To pull off this ruminative trick and still make an entertaining film, Scorsese has naturally gone back to his original muse, De Niro, and a few old friends. They include Joe Pesci (who came out of retirement for an all-time performance as crime boss Russell Bufalino, who is both sympathetic and otherworldly sinister) and Harvey Keitel (in a small role), who have along with their director defined and illuminated the concept of the mafia for many who will never come near that world.
Frank tells this story of friendship, loyalty, ego, violence and family from a retirement where he is achingly alone. Death is all around. Scorsese plants a brief, matter-of-fact obit on the faces you meet along the way. And Frank has the blessing and burden of having reached an age that no one is supposed to in this line of work. You can feel the weight of that with every word.
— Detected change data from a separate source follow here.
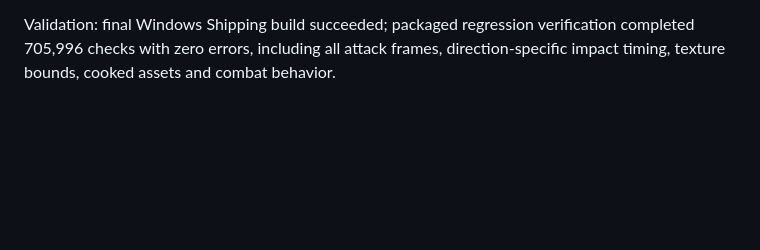
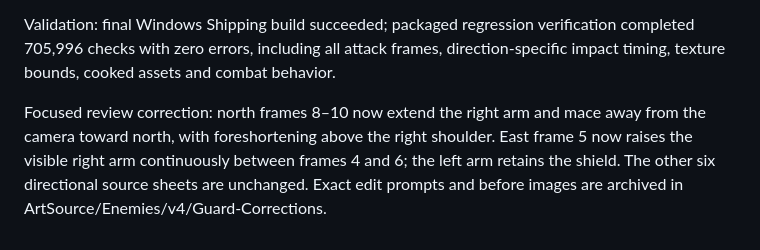
Before and after one commit to ATritle/AnEmberRemains, a Markdown page: Media/Cloister-Enemies-Notes.md, the part around the change. Rendered like a GitHub page; blank space fills up the shorter version.

Commit message:
Correct Guard north follow-through and east right-hand windup

```diff
--- a/Media/Cloister-Enemies-Notes.md
+++ b/Media/Cloister-Enemies-Notes.md
@@ -27,3 +27,5 @@ Guard swing revision: twelve poses per direction replace the short thrust with a
 Download Guard-Swing-Preview.zip, extract it, and open Guard-Swing-Preview.html in a browser. It works offline. Select Attack, use Pause and Next frame, and compare all eight directions below. The twelve-frame east attack includes a one-frame impact hold. Reliquary-Guard-Attack.png shows the south-facing twelve-frame sequence.
 
 Validation: final Windows Shipping build succeeded; packaged regression verification completed 705,996 checks with zero errors, including all attack frames, direction-specific impact timing, texture bounds, cooked assets and combat behavior.
+
+Focused review correction: north frames 8–10 now extend the right arm and mace away from the camera toward north, with foreshortening above the right shoulder. East frame 5 now raises the visible right arm continuously between frames 4 and 6; the left arm retains the shield. The other six directional source sheets are unchanged. Exact edit prompts and before images are archived in ArtSource/Enemies/v4/Guard-Corrections.
```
Pacino doesn’t make his entrance into the film for quite some time, but his arrival and gravitas gives the film a jolt exactly when it’s needed. It’s almost needless to say that seeing him and De Niro together again is a special delight.
If this all seems rather somber, it’s because of the stunning last hour, which will stick with you long after the film is over. But before then, “The Irishman” is actually quite droll, with some of the best characters and dialogue you’ll see in a film all year. There’s a long conversation about fish in one of the tensest stretches that is delightfully funny and natural, and an amusing running thread about Hoffa’s distaste for lateness. The actors, the director and the script never get lost in the plot — this is the rare film that makes you feel as though life is really happening around the mafia machinations, of which there are plenty.
“The Irishman” is much more than just another mob story after all. It’s also the story of a filmmaker in the late stages of his career reconciling with one aspect of his life’s work. “Silence” was that for his religion-themed films. But “The Irishman” is the more effective and clear-eyed attempt — not to mention more accessible to audiences than a tale about 17th-century Portuguese Missionaries.
But one thing that “The Irishman” is lacking for is in substantive female characters. Here, they are wives to be left, or tolerated, and daughters to protect and disappoint. The latter is embodied by Frank’s daughter Peggy, who as a young girl witnesses her father commit an act of violence that puts a permanent crack in their relationship. She is Frank’s conscience, which he won’t realize until it’s far too late. What she isn’t is a character we get to know anything about.
Perhaps who Peggy is or grew up to be (Anna Paquin portrays her as an adult) is inconsequential, though. This is Frank’s story, after all, and he’s still learning all the way up to the end.
“The Irishman,” a Netflix release, is rated R by the Motion Picture Association of America for “pervasive language and strong violence.” Running time: 208 minutes. Three and a half stars out of four.
MPAA Definition of R: Restricted. Under 17 requires accompanying parent or adult guardian.
Follow AP Film Writer Lindsey Bahr on Twitter: www.twitter.com/ldbahr